The European Union’s Irish Data Protection Commission (DPC) has imposed a staggering fine of €345 million (equivalent to $368 million) on TikTok, citing violations of the General Data Protection Regulation (GDPR) concerning the treatment of data from underage users.
The inquiry, launched in September 2021, delved into the methods TikTok employed to handle the personal information of young users aged 13 to 17 from July to December 2020.
Key findings from the investigation revealed:
- By default, videos uploaded by underage users were public, making them viewable to anyone, with or without a TikTok account, thus raising safety concerns.
- TikTok’s failure in offering clear information to these young users.
- The introduction of “dark patterns” during registration, nudging users to select options that compromise their privacy while uploading content.
- Flaws in the Family Sharing feature that potentially let non-guardian adults link their accounts to that of a minor, facilitating the activation of direct messaging for users older than 16.

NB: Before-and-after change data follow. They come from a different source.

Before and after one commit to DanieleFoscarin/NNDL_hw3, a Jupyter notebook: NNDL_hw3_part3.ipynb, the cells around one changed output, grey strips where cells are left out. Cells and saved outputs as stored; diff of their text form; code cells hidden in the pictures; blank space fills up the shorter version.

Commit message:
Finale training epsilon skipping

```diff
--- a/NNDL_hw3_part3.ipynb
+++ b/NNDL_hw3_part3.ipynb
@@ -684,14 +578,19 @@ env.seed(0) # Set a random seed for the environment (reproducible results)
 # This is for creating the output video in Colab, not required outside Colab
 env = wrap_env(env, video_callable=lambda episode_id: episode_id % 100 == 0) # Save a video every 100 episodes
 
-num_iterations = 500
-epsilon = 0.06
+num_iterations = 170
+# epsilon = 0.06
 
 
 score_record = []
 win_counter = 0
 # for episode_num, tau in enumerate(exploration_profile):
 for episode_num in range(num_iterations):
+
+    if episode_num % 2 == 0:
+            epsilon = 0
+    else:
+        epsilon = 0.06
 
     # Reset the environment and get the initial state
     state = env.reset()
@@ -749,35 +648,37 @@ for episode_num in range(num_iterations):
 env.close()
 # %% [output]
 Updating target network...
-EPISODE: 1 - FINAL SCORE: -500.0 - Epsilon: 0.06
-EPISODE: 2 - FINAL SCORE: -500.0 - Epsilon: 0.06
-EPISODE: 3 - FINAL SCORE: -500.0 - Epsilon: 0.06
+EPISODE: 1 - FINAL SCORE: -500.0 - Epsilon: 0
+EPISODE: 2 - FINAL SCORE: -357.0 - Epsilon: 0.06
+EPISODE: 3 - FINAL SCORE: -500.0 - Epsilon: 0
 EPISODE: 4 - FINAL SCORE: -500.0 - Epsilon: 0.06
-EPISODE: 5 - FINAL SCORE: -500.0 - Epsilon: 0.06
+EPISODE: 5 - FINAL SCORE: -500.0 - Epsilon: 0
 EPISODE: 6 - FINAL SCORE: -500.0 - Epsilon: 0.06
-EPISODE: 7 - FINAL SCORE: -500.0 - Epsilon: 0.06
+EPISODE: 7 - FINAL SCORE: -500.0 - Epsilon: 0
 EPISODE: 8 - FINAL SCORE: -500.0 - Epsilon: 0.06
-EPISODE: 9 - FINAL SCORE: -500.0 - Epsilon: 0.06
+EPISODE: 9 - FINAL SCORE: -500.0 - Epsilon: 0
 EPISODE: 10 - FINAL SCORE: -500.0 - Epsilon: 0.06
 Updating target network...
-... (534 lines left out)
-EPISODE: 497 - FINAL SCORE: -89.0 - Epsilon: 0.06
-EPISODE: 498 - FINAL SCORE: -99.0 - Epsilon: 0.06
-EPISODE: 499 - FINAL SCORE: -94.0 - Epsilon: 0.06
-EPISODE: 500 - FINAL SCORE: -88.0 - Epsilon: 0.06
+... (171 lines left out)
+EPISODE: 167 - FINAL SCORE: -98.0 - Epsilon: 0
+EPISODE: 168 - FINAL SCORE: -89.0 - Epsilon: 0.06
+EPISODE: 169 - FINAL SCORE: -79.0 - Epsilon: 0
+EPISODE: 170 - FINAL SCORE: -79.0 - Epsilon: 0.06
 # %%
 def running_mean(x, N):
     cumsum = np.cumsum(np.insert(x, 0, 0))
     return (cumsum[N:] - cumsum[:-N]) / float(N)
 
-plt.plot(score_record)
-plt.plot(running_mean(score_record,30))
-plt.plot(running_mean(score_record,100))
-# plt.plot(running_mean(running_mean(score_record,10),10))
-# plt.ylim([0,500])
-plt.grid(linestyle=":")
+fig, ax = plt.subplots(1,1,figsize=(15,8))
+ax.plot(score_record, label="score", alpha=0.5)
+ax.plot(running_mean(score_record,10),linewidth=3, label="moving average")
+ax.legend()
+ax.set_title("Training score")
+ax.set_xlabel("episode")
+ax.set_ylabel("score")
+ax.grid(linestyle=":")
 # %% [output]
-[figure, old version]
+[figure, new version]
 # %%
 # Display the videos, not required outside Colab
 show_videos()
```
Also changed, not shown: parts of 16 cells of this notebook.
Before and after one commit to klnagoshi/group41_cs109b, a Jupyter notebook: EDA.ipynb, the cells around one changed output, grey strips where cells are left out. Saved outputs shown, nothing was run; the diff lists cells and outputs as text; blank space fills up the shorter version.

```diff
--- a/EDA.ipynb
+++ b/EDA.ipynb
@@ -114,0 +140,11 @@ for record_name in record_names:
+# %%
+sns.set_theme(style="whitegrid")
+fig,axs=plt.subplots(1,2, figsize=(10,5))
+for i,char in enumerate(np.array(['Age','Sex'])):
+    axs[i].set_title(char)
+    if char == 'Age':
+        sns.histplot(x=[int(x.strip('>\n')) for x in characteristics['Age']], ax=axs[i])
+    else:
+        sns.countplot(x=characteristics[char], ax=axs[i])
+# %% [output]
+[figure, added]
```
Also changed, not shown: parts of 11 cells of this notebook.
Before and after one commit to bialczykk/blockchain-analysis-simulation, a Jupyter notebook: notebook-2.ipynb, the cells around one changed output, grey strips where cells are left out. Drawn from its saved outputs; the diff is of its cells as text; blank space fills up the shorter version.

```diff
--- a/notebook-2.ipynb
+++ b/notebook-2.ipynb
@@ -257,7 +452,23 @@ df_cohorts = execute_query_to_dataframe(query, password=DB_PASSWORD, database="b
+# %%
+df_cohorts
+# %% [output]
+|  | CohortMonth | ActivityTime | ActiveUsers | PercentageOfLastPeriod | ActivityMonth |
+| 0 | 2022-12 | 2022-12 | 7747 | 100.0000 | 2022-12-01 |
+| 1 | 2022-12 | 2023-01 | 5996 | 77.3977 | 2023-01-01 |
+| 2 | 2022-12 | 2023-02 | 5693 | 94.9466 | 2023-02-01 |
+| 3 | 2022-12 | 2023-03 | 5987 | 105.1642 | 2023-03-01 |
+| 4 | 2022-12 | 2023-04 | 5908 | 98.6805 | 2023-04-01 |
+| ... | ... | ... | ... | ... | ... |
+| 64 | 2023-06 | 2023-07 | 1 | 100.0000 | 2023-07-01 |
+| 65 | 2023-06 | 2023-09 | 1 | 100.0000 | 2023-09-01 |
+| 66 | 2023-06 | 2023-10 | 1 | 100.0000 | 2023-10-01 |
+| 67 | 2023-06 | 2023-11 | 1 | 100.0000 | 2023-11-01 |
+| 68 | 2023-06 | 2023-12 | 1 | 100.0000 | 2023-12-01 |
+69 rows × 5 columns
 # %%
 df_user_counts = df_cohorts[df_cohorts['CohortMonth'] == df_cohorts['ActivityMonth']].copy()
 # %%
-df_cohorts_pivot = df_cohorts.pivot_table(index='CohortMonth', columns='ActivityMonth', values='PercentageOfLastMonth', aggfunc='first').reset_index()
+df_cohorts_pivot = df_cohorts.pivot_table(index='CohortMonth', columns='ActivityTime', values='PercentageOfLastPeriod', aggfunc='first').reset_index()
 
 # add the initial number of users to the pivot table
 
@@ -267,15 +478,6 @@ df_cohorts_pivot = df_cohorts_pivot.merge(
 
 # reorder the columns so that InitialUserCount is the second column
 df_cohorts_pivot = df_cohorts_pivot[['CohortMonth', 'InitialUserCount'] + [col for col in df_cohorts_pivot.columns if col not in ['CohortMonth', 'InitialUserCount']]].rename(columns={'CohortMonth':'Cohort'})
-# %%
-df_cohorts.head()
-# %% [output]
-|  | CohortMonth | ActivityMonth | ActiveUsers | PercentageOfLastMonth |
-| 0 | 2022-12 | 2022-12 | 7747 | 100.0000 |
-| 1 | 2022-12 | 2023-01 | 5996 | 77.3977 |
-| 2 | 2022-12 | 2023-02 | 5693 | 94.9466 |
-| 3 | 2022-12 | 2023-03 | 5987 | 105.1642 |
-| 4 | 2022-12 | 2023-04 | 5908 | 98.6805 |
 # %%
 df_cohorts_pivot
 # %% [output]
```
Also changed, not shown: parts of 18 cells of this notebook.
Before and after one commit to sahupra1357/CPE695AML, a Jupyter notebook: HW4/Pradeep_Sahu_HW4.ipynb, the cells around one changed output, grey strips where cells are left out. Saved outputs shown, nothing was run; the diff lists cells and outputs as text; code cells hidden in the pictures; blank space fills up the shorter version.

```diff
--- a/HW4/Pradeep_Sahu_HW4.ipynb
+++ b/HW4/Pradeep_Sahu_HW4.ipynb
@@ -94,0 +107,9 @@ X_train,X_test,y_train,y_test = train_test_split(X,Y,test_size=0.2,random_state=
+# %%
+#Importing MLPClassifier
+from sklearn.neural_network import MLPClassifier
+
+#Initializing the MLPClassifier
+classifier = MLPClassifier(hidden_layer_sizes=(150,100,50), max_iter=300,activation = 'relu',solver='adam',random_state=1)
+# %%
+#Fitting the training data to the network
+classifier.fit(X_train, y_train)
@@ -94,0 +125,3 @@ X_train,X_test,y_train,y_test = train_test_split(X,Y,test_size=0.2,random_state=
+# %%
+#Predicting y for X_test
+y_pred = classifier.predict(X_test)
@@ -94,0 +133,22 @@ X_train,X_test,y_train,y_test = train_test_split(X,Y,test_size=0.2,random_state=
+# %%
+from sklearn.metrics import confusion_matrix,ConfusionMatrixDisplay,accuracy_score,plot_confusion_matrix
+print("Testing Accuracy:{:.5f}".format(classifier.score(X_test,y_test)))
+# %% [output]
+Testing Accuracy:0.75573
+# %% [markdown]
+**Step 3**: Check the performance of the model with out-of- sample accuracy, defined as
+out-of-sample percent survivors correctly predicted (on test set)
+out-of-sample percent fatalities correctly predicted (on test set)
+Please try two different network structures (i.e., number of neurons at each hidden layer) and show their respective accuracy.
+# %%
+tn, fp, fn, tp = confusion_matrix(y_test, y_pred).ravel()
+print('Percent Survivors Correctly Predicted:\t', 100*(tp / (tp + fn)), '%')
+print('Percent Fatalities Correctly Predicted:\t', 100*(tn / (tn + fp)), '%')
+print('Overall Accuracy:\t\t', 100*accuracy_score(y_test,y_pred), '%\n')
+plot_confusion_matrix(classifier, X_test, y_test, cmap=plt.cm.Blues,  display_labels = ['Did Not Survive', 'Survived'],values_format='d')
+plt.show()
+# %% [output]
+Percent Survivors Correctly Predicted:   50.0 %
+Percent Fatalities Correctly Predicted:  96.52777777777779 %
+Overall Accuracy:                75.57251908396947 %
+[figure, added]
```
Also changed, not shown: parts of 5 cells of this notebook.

Beyond the monetary penalty, the DPC has instructed TikTok to rectify its data-processing methods within a 90-day timeframe.
Anu Talus, Chair of the EDPB, commented, “Digital platforms must ensure that they present choices, especially to the young audience, in a fair and balanced way. Any engagement that can subtly influence people into making privacy-compromising decisions should be avoided.”
TikTok, in its official response, expressed disagreement with the DPC’s conclusions. The platform emphasized that the points of criticism were associated with features and configurations that existed three years prior and have since been revised, particularly setting accounts of users under 16 to a default private status. It remains unclear if TikTok plans to contest the judgment.
The platform further announced the introduction of an enhanced account setup process for new users aged 16 and 17, presetting their profiles to private. Presently, TikTok boasts approximately 134 million active users monthly within the E.U.
This isn’t TikTok’s first brush with data privacy issues. Earlier in January 2023, a fine of €5 million (around $5.4 million) was imposed by France’s data protection authority on the grounds of violating cookie consent protocols and complicating the opt-out process.
This update follows closely on the heels of recent news from California, where Google consented to pay $93 million to settle allegations of infringing upon the state’s consumer protection statutes, specifically capturing users’ location specifics for targeted advertising without obtaining proper consent.